[ASSIGNMENT]
Show, from the entries below, every line in which "BIONTECH" appears.

---------------

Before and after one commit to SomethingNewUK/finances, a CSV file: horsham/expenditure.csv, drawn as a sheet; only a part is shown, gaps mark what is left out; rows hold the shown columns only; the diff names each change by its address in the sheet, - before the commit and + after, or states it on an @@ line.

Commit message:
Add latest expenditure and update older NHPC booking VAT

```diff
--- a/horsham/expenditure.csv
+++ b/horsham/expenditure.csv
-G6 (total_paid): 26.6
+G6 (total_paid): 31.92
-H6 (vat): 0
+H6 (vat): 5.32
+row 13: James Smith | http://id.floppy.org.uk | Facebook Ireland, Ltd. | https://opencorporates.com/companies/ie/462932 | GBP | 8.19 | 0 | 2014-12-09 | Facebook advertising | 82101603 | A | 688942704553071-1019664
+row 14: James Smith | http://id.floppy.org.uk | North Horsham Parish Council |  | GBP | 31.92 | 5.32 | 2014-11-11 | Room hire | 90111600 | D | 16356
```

---------------

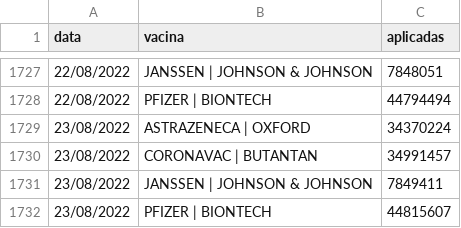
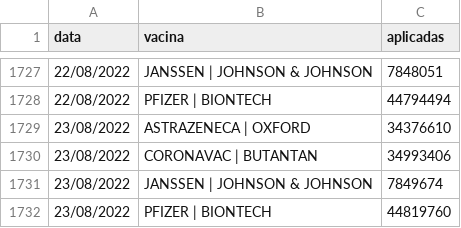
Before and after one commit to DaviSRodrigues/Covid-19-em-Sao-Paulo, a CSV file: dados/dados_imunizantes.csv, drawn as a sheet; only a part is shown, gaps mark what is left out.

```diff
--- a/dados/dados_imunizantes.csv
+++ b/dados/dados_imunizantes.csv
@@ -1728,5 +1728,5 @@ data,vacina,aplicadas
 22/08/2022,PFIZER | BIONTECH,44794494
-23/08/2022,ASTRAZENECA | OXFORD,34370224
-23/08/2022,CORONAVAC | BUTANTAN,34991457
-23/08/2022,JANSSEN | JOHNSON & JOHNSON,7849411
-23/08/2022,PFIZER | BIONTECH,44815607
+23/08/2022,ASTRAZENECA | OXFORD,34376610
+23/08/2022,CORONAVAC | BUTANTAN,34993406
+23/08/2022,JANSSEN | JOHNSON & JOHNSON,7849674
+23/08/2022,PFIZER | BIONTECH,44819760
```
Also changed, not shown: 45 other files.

---------------

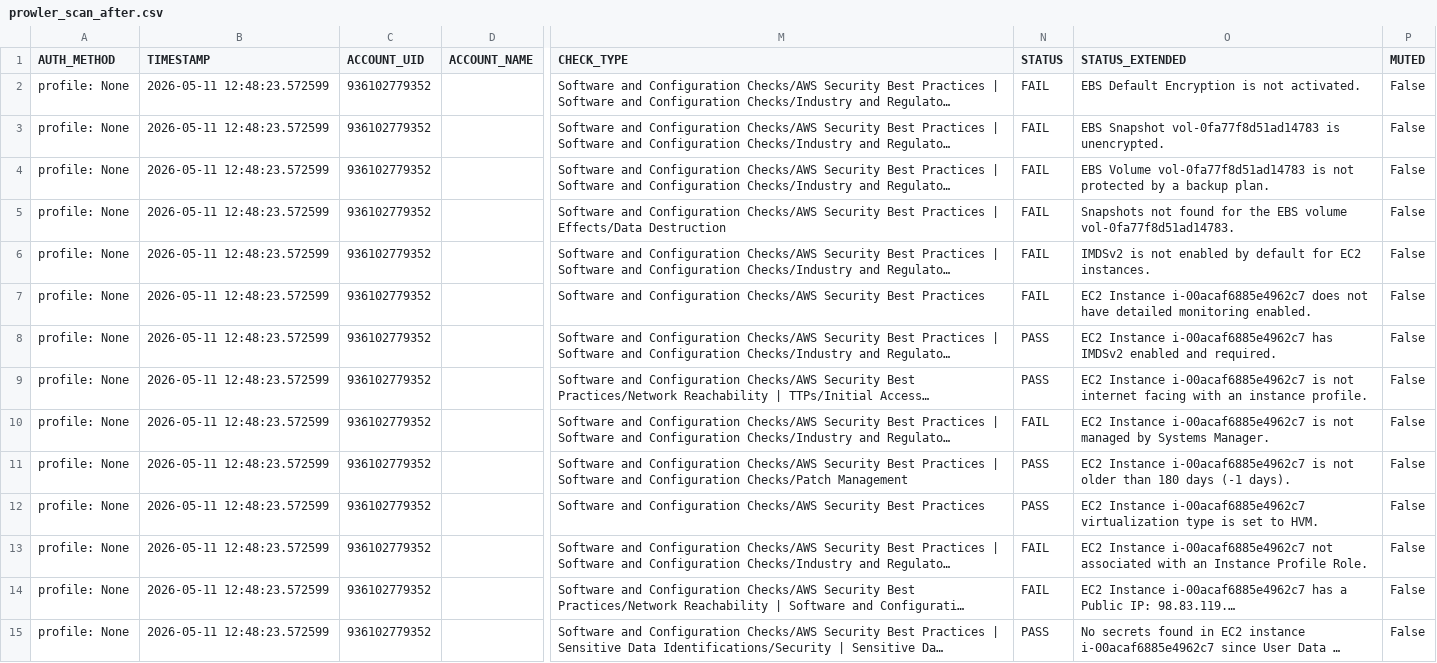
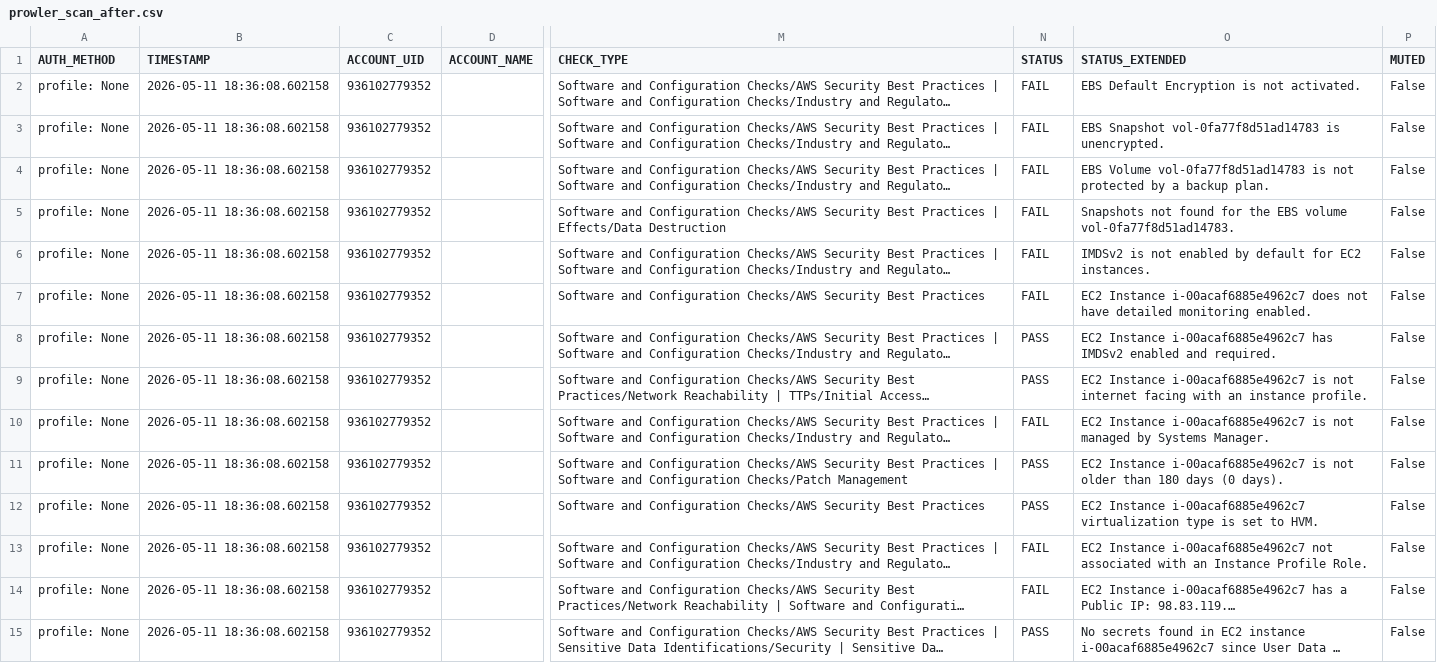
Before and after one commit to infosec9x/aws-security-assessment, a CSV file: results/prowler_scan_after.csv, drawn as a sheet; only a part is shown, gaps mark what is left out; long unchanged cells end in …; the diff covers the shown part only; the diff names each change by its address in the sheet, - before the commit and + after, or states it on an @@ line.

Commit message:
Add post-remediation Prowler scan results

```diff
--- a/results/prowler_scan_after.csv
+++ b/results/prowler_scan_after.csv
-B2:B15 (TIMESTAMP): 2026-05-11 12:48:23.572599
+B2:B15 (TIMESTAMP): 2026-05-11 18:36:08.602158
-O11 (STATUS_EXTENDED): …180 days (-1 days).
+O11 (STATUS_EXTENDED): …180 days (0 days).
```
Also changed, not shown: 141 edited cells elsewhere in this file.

---------------

[SOLVED EXERCISE]
 22/08/2022,PFIZER | BIONTECH,44794494
-23/08/2022,PFIZER | BIONTECH,44815607
+23/08/2022,PFIZER | BIONTECH,44819760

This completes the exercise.